Palmy \Palm"y\, a.

  1. Bearing palms; abounding in palms; derived from palms; as, a palmy shore.

    His golden sands and palmy wine.

  2. Worthy of the palm; flourishing; prosperous.

    In the most high and palmy state of Rome.

Douglas Harper's Etymology Dictionary

"triumphant," c.1600, from palm (n.2) in the "triumph" sense + -y (2). Literal meaning "full of palms" attested from 1660s.


a. 1 (context obsolete English) Made out of palm leaves or palm sap. (15th-19th c.) 2 Of, related to, or covered with palm trees. (from 16th c.) 3 prosperous, flourishing, booming or thriving. (from 17th c.)

  1. adj. very lively and profitable; "flourishing businesses"; "a palmy time for stockbrokers"; "a prosperous new business"; "doing a roaring trade"; "a thriving tourist center"; "did a thriving business in orchids" [syn: booming, flourishing, prospering, prosperous, roaring, thriving]

  2. [also: palmiest, palmier]


Eve Pancharoen ( - born 7 August 1981), better known by her stage namePalmy , is a Thai-Belgian pop singer. She has recorded and released several albums including concert DVDs on the GMM Grammy label beginning with her self-titled solo debut, Palmy, in 2001. Palmy has explored a variety of popular music styles on each of her four solo albums, and has collaborated with the Thai ska band T-Bone to create experimental renditions of her hits (see Flower Power Concert and The Acoustic Album.) Though her solo recording was Beautiful Ride in 2006, she continues to perform live with T-Bone, and appears as a guest vocalist at other concerts and music festivals.

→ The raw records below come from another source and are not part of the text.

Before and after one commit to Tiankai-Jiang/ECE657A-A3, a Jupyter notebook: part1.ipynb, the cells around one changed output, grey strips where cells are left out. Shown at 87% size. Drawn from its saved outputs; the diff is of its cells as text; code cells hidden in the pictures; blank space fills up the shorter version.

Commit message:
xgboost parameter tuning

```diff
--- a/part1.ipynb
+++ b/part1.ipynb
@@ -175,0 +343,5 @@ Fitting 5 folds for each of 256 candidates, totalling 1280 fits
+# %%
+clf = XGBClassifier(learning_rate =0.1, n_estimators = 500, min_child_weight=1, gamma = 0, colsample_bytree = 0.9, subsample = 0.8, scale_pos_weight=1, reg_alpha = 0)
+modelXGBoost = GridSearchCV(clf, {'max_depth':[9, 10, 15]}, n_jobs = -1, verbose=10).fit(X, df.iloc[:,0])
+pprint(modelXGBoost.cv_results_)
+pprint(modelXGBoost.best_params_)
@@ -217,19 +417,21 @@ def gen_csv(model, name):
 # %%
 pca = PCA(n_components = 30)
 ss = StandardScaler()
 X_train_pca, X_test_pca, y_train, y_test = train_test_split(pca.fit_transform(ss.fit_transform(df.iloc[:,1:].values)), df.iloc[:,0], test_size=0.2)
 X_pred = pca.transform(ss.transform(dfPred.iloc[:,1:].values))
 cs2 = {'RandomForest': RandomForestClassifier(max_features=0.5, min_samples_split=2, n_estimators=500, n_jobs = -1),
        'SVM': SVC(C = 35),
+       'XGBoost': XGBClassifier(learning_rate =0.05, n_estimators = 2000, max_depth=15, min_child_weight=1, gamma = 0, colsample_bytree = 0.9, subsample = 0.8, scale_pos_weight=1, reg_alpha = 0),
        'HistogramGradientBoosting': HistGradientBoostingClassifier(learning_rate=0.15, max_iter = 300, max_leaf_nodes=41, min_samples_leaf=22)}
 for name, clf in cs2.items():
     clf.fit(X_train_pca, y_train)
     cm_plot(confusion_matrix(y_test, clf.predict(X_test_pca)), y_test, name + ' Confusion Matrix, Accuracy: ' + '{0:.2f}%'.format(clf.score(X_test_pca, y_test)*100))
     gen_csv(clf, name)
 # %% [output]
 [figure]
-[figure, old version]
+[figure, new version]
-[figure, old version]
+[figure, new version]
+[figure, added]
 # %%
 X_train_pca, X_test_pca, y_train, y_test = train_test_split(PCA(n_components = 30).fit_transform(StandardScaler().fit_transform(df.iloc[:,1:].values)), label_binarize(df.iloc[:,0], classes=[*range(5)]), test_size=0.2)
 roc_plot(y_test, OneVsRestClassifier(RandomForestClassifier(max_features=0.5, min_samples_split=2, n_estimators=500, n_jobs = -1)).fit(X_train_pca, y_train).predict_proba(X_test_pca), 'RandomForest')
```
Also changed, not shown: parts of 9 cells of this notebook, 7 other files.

She is primarily successful in Asian countries (especially Thailand, Singapore, Japan, and Korea), but she has also performed in Australia and the UK.

Usage examples of "palmy".

His waking fantasies and his dreams alike were brutish, longing for warmth and comfort, bespelled remembrance of palmier days.

True, there was no elevator in the Auberge du Palmier, but it was only two floors, and with abundant helpful staff at her every beck and call, the only weight Kristi had to heft up the one flight of stairs was her own.

Oriental straits of that name, whose spout was oft seen from the palmy beach of Ombay?

But though the green palmy cliffs of the land soon loomed on the starboard bow, and with delighted nostrils the fresh cinnamon was snuffed in the air, yet not a single jet was descried.

They must lead somewhere-- to something else than common land, more palmy than the palms.

Christmas on the goldfields in the last of the roaring days, in the palmy days of Gulgong and those fields.

Zayfullah, the Sulaymi, whose prime dated from the palmy days of the great Mohammed Ali Pasha.

You see, by extrapolating from data on known stellar types, I know approximately what this star was like in its palmy days.

It felt like the car was on rails, a toy train tootling through the palmy night.

It was full two miles to the Gayety, and as he walked along he remembered how in his palmy days--he had once been the heavyweight champion of New South Wales--he would have ridden in a cab to the fight, and how, most likely, some heavy backer would have paid for the cab and ridden with him.

According to my books, in the palmy days of Claypool Park, there had been a large spa, complete with boathouse, hotel, restaurants, and even a casino, and people had traveled hundreds of miles to spend time there.

So sudden had been that revolution of fortune which had prostrated him from the palmy height of youthful pleasure and successful love to the lowest abyss of ignominy, and the horror of a most bloody death, that he could scarcely convince himself that he was not held in the meshes of some fearful dream.

Also, of all unbelievable men to be in funds, he so found the town drunkard for whom he had bought many a drink in the old and palmy days.

They date from the palmy days of Appenzell industry, before machinery had reduced the cost of the finer fabrics.

The issues were sharply drawn between the two political parties then struggling for ascendancy, and Central Illinois was the home of as brilliant an array of gifted leaders as the Whig party at any time in its palmiest days had known.